Determine how many lines in the records below include the word "deployment" and output that number alone.
● ● ●
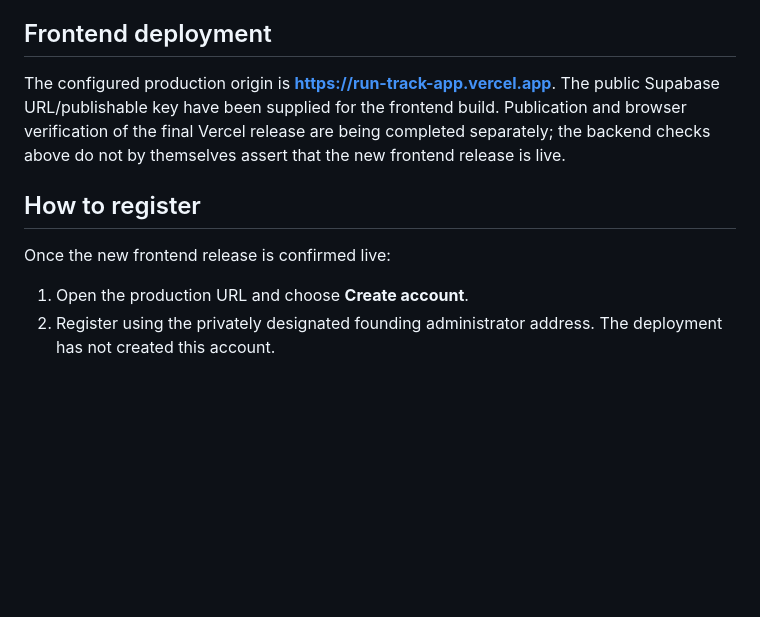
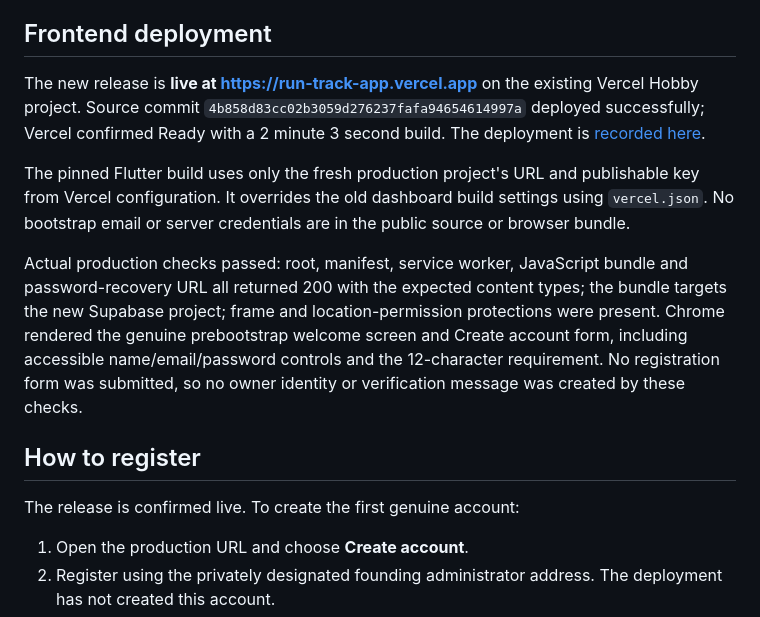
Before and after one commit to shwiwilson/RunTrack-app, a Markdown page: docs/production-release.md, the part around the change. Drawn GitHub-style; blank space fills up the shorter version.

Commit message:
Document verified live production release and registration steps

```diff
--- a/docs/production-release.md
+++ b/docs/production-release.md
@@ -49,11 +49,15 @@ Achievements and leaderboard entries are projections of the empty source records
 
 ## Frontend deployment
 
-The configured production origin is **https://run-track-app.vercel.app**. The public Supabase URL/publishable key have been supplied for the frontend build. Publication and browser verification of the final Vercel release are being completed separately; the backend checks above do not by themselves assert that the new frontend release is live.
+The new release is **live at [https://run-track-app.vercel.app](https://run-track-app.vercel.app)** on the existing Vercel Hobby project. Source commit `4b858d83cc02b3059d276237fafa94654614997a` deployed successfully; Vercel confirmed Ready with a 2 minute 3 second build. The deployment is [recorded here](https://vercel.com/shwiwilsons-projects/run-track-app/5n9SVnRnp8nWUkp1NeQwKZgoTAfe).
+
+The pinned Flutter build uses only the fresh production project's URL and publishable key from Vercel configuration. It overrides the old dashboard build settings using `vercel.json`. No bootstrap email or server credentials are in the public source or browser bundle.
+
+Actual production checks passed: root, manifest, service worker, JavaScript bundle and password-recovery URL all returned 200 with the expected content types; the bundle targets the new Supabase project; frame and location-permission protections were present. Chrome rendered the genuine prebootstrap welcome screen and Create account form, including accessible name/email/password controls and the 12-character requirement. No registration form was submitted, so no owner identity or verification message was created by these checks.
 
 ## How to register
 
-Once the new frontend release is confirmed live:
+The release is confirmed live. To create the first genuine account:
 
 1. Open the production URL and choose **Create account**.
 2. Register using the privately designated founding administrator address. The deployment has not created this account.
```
● ● ●
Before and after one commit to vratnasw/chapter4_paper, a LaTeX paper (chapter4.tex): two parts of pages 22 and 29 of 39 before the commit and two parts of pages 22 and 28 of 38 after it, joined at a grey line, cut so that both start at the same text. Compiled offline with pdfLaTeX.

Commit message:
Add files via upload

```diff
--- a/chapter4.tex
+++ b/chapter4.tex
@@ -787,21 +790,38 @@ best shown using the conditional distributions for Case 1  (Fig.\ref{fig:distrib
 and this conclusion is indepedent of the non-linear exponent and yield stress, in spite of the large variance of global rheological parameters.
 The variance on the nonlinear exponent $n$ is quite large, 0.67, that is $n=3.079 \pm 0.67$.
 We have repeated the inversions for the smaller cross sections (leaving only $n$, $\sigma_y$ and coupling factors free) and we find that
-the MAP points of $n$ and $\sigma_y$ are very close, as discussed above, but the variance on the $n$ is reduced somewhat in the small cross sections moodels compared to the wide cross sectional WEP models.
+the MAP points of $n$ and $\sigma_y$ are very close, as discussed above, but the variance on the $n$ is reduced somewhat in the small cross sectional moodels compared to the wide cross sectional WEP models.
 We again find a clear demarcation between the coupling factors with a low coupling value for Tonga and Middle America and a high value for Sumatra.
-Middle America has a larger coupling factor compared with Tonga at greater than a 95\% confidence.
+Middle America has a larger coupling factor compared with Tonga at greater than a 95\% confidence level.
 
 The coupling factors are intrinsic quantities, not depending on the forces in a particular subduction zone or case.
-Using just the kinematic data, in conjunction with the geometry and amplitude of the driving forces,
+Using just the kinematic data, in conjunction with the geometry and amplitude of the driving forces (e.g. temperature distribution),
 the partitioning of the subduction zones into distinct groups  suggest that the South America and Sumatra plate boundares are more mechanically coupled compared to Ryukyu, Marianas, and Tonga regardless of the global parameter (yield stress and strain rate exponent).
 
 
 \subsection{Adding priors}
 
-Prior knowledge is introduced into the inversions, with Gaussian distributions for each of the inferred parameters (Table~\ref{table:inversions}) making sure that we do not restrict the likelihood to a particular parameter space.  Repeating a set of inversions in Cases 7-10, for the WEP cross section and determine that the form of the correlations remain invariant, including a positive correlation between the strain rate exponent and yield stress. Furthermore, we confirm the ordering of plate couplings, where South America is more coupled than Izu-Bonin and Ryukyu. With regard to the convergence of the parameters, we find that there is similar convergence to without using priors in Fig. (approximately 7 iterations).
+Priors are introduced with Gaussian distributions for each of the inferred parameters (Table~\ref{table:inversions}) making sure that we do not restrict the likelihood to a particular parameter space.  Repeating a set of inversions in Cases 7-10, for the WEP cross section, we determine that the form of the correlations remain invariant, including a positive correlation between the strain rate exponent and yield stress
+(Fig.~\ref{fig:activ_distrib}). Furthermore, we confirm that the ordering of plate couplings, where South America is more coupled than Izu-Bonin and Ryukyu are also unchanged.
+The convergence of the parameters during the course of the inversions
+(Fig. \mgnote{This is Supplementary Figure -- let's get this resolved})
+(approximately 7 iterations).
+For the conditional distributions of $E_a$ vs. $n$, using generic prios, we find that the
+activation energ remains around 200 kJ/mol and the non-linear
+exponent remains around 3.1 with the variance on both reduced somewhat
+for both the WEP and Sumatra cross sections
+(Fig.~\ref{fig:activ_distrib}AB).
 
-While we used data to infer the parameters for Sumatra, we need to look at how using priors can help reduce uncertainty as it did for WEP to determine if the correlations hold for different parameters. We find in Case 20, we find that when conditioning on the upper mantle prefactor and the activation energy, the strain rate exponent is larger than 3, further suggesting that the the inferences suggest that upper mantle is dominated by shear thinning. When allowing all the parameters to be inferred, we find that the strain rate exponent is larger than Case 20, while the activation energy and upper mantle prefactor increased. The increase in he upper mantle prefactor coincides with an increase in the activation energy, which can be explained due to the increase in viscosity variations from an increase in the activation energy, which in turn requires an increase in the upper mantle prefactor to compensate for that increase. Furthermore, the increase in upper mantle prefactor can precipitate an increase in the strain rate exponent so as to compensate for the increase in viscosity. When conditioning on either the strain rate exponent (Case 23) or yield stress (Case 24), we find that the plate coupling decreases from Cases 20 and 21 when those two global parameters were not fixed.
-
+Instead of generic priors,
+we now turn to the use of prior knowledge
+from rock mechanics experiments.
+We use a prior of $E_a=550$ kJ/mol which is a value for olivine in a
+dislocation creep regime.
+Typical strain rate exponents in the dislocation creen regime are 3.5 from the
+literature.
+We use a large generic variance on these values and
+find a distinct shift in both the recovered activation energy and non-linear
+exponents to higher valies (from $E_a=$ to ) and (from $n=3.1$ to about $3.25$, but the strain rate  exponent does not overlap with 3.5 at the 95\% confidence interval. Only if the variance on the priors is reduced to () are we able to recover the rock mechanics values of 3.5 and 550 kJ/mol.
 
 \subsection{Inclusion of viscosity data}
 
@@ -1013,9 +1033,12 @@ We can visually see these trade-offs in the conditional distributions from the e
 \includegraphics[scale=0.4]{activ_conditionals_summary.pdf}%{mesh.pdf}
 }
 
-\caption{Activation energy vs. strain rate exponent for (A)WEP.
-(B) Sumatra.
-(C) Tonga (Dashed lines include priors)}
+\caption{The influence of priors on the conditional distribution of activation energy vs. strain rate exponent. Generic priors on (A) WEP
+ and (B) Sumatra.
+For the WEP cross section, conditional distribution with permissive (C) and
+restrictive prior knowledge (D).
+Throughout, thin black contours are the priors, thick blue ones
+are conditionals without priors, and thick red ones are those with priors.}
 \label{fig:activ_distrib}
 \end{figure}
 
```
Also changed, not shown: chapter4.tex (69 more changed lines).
● ● ●
» ANSWER TO THIS EXERCISE: 3